When can a person "stand their ground," using deadly force against an attacker when they feel their life could be in danger?
With 33 states that have some version of a "Stand your Ground" self-defense law on the books, that controversial question has come up in high-profile murder cases across the country. In South Carolina, it arose as police questioned Brett Parker in the shooting deaths of his wife Tammy and his business associate Bryan Capnerhurst.
Parker told police he shot Capnerhurst after the man snapped over a debt he was owed, demanding cash and fatally shooting Tammy during the botched robbery. Was Parker merely "standing his ground," or had he killed both Tammy and Capnerhurst, framing Capnerhurst as the assailant?
Parker and his wife lived a good life in Columbia, South Carolina. Both had good jobs, but they had a secret. Brett Parker had a second career - as a bookie. In fact, his father was a bookie as well.
Parker alleged Capnerhurst came to his home on the afternoon of April 13, 2012 to collect money that he was owed from Parker's gambling business. When Capnerhurst arrived, Parker claimed that he was finishing up in the bathroom and directed Capnerhurst to an upstairs office where Tammy was sitting.
Within moments, Parker claimed that he heard gunshots and raced up the stairs. Parker said he was met by an angry Bryan Capnerhurst, who was wielding a gun, and saw his wife collapsed.
Parker said Capnerhurst ordered him to open up his safe in an attic area. Once in the attic, Parker said that he was able to access another gun that was hidden in a blanket above the safe. Parker claims that he quickly pulled out the Taurus Judge revolver and unloaded several rounds, killing Capnerhurst in self-defense.
From the beginning, Brett Parker's attorneys alleged that it was a robbery gone badly and that Parker was simply standing his ground.
During pre-trial motions the heart of the defense's case relied on South Carolina's "Protection of Persons and Property Act," better known as the "Stand your Ground" law. In the Trayvon Martin case in Florida, jurors were instructed to weigh that state's "Stand your Ground" statue as they deliberated the fate of neighborhood watch volunteer George Zimmerman, who was acquitted last year in the shooting death of the unarmed teen.

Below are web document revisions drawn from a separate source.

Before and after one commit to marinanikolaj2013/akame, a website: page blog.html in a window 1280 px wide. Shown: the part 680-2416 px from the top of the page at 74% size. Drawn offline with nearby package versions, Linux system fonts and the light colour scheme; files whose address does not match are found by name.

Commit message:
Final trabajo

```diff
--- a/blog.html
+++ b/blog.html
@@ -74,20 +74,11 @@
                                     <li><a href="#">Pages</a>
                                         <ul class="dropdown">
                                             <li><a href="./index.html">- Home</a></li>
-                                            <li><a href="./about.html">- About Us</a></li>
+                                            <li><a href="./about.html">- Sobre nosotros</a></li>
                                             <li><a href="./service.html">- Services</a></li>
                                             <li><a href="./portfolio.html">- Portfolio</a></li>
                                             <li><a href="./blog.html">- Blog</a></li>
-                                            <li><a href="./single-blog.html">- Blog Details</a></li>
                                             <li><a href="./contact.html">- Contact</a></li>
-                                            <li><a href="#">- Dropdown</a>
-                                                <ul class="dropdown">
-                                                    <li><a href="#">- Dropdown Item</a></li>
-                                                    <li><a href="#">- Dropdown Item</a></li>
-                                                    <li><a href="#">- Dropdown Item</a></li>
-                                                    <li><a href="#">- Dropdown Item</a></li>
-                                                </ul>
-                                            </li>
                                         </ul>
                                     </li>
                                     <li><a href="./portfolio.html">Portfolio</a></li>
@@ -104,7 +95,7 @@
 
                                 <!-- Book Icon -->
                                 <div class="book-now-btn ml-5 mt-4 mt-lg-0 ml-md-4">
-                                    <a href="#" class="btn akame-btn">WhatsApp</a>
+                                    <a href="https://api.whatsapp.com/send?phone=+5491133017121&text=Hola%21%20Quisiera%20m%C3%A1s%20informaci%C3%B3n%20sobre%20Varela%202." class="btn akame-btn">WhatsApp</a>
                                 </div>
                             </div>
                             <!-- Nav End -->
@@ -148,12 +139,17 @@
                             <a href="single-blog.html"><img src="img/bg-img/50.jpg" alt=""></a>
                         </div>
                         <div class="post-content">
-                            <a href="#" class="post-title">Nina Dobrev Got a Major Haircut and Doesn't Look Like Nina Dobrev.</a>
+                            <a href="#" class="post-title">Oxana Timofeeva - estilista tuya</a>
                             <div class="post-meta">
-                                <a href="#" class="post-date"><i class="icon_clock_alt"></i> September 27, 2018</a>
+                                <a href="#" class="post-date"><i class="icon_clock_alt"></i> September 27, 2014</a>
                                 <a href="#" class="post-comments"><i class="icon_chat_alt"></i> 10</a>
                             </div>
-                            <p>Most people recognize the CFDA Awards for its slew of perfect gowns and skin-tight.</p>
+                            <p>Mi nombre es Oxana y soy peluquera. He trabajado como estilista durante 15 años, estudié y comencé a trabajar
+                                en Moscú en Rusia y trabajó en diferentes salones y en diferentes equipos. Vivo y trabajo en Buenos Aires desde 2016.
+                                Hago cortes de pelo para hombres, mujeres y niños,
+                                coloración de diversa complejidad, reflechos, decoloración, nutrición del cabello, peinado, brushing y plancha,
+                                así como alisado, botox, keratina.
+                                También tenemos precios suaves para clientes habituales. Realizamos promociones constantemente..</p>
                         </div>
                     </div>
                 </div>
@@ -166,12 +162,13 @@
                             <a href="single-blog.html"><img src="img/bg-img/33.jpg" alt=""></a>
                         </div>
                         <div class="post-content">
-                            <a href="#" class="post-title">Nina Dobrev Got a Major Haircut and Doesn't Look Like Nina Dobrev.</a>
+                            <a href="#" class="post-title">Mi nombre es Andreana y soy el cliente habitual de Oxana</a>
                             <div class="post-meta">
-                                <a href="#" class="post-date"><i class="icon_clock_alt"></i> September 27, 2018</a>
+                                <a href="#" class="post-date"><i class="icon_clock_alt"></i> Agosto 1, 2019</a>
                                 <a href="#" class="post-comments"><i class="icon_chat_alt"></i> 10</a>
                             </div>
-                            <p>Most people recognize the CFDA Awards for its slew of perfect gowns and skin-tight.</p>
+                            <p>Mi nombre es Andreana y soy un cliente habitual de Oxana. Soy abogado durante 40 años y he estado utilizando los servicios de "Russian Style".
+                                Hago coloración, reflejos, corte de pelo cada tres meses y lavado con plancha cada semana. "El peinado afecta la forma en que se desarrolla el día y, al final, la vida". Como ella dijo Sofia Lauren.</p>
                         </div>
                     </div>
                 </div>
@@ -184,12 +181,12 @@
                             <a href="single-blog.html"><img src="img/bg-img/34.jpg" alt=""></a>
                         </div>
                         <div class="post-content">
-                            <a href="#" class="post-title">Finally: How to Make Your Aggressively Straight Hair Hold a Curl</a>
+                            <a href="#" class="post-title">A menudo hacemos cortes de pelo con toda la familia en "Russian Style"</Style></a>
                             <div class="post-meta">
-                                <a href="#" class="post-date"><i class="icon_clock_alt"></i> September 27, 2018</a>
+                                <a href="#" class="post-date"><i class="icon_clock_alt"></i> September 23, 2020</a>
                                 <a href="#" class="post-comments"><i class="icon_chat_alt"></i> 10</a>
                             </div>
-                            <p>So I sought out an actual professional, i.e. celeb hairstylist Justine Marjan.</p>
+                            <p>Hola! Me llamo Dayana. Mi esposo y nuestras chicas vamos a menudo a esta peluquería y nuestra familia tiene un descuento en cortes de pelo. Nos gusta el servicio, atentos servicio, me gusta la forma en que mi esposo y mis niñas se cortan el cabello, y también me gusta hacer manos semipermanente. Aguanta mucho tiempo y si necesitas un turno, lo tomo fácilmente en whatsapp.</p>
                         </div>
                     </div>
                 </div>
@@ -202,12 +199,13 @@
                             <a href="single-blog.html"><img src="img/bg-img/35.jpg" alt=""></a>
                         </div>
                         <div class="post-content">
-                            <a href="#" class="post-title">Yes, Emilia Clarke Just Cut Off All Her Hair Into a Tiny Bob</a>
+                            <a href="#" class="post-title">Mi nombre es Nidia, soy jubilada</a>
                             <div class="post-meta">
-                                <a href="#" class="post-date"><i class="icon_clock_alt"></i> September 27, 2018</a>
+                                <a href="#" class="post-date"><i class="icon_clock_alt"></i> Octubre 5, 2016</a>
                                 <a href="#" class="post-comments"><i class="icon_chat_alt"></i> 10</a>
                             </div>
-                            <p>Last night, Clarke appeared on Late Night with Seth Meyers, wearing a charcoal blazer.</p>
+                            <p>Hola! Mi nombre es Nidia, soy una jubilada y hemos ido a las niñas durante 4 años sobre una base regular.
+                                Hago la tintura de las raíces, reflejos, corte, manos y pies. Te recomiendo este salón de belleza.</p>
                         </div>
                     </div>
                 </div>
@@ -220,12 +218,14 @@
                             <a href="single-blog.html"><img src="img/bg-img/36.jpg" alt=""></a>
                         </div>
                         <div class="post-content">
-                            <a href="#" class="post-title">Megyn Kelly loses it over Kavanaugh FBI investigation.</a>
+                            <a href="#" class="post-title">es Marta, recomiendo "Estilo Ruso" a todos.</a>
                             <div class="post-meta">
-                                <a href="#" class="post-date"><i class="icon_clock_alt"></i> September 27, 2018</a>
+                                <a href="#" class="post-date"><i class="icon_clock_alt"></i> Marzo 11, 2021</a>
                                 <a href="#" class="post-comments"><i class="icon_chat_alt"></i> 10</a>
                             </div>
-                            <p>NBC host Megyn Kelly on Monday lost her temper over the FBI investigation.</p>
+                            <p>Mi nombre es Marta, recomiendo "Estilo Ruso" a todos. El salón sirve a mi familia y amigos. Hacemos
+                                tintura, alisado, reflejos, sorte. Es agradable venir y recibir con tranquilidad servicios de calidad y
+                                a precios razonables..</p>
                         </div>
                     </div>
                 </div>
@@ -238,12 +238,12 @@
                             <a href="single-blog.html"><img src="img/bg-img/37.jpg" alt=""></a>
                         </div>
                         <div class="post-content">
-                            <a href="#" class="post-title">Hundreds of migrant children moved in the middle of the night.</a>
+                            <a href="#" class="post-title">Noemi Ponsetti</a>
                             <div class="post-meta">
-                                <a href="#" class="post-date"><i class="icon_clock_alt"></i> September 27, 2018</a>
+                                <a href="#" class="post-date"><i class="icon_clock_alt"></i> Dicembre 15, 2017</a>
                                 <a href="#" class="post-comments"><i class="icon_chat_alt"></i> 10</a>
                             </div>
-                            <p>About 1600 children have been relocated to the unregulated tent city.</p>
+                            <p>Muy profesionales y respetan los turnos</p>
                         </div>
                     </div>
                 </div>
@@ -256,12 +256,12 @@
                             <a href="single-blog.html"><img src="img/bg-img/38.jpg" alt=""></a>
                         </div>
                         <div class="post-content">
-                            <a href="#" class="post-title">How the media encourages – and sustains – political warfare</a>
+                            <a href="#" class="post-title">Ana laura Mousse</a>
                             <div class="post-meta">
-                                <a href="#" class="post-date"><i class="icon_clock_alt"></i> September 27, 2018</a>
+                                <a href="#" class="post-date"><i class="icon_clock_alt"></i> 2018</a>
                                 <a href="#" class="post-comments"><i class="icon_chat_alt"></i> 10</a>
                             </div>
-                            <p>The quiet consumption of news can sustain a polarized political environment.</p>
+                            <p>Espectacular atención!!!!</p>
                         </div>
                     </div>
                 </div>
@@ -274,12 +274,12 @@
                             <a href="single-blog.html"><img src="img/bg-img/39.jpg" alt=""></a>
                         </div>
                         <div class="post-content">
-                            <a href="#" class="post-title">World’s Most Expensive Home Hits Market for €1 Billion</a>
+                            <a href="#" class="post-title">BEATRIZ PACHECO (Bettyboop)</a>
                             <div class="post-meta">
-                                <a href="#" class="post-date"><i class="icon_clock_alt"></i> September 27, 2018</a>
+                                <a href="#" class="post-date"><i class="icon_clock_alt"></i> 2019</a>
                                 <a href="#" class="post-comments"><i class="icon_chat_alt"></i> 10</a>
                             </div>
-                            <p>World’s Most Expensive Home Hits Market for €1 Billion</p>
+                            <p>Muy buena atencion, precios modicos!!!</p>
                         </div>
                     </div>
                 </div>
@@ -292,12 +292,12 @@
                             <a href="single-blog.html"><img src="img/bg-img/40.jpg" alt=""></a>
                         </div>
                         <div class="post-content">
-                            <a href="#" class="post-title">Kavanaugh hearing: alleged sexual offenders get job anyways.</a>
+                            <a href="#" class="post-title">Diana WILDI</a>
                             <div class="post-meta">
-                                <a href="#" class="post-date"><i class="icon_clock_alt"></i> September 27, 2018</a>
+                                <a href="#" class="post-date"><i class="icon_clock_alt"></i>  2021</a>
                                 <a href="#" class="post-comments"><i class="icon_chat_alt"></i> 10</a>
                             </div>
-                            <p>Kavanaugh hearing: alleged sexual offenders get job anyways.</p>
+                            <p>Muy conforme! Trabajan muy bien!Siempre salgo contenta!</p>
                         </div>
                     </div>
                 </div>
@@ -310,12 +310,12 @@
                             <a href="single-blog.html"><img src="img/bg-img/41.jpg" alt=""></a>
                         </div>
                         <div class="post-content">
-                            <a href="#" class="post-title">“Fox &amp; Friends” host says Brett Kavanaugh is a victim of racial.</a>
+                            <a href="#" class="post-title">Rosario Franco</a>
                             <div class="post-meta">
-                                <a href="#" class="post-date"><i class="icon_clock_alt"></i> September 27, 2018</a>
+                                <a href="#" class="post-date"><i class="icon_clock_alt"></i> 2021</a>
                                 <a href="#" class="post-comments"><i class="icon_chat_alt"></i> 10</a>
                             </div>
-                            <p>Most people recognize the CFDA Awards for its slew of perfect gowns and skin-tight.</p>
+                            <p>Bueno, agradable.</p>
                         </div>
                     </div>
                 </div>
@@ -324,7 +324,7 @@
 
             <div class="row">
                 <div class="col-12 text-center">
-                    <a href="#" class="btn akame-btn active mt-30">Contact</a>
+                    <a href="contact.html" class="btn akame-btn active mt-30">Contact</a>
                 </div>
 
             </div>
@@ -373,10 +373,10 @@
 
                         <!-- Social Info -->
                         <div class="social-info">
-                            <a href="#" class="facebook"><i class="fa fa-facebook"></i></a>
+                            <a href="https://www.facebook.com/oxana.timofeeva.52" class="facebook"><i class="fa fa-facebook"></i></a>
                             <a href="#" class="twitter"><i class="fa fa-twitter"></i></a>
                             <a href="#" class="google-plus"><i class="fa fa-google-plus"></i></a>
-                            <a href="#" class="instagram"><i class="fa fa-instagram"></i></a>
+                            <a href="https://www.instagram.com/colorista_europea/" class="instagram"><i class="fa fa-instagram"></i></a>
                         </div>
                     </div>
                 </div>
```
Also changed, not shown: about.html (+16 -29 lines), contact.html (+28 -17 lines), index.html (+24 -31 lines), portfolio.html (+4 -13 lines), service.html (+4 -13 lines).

South Carolina's "Stand your Ground" law states that deadly force can be employed if "the person is in a place where he has a right to be, including the person's place of business." The law recognizes that "a person's home is his castle," and also includes an occupied vehicle and a person's place of business.
For Parker's lawyers this part of the statute would apply to Brett Parker's defense because Parker alleged that the violent act or threat against him occurred in his home, in an area of business.
Another provision of the law requires that "the use of deadly force is necessary to prevent death, great bodily injury, or the commission of a violent crime." Under South Carolina law Brett Parker could be granted immunity for using deadly force against Bryan Capnerhurst so long as his lawyers could prove that Bryan Capnerhurst demanded money from him at gunpoint.
But it was another provision of this law that would ultimately deter Parker's attorneys from going forward with a "Stand your Ground" defense. It requires that the person "is not engaged in an unlawful activity." In the case of Brett Parker, he was running what authorities considered an illegal sports betting operation out of his home office.
Ultimately this third provision led Parker's attorneys to forego a "Stand your Ground" hearing and go to trial with the case, pegging business associate Bryan Capnerhurst as a man at the end of his rope who wanted upwards of $21,300 that was owed to him from Parker.
A jury didn't buy Parker's self-defense story, however - he was found guilty of murder in the deaths of Capnerhust and his wife Tammy, and sentenced to life in prison.